REQUIREMENT
When a line below holds the string "Clients", show that line.

———

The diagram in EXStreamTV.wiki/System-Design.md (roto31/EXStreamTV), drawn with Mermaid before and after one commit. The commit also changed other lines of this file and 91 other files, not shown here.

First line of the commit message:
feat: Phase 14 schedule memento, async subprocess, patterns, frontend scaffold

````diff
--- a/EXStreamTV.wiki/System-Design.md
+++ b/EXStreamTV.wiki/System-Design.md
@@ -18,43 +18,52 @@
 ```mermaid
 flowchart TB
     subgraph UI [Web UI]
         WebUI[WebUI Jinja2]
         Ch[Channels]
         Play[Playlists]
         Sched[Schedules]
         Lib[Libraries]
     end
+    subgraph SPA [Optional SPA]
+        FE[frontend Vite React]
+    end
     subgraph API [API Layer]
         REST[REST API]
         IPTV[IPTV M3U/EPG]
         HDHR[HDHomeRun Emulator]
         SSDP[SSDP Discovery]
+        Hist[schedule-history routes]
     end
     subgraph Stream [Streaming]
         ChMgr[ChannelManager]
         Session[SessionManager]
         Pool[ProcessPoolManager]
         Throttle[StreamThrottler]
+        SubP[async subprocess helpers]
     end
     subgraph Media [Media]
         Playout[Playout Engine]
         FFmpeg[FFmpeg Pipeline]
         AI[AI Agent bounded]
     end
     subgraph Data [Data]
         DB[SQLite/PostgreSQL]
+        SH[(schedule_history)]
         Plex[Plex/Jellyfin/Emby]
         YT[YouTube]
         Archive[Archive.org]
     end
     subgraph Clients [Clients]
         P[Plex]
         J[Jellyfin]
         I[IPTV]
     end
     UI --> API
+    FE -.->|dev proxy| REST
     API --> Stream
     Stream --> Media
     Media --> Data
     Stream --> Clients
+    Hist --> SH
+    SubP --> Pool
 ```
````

———

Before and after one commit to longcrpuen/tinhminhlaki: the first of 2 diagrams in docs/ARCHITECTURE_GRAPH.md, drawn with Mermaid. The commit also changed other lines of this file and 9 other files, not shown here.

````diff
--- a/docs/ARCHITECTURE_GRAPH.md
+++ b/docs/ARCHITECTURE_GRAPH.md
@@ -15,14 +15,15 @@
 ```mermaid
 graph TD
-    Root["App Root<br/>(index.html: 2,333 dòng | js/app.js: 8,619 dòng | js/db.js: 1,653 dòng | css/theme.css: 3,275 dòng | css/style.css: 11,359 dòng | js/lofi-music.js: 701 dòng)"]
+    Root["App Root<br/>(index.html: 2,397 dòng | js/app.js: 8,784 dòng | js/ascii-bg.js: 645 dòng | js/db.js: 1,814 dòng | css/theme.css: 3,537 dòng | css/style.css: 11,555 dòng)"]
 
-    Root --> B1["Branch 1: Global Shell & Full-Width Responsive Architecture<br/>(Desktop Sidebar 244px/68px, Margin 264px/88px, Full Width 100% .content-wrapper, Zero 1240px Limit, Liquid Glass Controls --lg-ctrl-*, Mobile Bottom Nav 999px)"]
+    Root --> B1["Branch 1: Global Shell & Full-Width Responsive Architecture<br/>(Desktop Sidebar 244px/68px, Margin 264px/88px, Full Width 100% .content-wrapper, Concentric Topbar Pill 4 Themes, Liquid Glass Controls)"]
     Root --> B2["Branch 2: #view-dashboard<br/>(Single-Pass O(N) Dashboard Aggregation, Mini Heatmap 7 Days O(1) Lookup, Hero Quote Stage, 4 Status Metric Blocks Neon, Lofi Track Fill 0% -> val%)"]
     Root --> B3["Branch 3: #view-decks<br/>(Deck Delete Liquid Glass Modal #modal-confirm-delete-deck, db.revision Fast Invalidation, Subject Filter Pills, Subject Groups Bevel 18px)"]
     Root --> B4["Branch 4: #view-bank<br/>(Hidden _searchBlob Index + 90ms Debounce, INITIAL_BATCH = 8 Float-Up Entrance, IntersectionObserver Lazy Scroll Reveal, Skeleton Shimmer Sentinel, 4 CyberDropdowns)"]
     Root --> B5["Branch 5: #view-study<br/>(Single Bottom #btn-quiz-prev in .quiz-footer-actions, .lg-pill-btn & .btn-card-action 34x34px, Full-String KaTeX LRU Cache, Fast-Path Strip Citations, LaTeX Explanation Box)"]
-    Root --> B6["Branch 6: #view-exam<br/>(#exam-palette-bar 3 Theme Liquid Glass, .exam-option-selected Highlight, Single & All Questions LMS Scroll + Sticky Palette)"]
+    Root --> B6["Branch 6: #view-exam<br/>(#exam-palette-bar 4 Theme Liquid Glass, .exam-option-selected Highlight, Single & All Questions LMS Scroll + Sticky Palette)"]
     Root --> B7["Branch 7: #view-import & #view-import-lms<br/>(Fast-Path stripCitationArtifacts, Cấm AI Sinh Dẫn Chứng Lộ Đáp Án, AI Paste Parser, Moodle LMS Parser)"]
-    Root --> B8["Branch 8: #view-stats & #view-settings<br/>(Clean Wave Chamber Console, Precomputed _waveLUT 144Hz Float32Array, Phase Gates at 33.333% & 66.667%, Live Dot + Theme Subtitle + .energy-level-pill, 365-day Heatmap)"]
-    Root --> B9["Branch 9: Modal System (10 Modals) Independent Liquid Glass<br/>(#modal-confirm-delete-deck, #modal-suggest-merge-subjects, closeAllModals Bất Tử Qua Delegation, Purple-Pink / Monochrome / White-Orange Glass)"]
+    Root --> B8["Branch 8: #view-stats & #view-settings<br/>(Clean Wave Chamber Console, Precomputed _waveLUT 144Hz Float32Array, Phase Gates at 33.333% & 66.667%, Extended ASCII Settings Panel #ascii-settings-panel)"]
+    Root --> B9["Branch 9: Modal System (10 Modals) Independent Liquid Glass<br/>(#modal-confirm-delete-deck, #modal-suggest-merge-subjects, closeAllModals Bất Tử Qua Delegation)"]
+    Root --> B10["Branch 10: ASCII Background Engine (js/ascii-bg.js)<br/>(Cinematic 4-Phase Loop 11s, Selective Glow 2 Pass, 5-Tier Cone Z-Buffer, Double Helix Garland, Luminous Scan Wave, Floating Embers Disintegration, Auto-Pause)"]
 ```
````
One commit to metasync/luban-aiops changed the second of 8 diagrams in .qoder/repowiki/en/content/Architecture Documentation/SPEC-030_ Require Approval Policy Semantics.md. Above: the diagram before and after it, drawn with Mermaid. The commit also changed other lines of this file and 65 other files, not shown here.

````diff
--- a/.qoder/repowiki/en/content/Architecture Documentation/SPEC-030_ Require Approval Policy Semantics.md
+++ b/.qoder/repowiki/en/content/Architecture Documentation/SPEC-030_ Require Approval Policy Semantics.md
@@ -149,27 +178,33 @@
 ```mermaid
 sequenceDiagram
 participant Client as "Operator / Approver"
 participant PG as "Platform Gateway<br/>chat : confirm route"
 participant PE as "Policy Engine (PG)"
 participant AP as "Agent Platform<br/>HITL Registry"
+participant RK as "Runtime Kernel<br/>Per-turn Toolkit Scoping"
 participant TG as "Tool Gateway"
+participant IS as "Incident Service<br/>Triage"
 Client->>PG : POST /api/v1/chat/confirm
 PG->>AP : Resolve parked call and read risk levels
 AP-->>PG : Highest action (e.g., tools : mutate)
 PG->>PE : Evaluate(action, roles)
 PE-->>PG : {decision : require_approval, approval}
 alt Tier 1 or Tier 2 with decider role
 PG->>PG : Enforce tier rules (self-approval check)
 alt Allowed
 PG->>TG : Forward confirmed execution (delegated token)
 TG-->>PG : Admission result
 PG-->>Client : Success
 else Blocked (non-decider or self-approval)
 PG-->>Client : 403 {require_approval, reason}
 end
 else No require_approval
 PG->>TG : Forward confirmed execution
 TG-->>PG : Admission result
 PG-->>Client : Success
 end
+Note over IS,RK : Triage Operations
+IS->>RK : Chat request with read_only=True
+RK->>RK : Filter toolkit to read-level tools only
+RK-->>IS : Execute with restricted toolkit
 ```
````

———

SOLUTION FOR THIS EXERCISE
     subgraph Clients [Clients]
     Stream --> Clients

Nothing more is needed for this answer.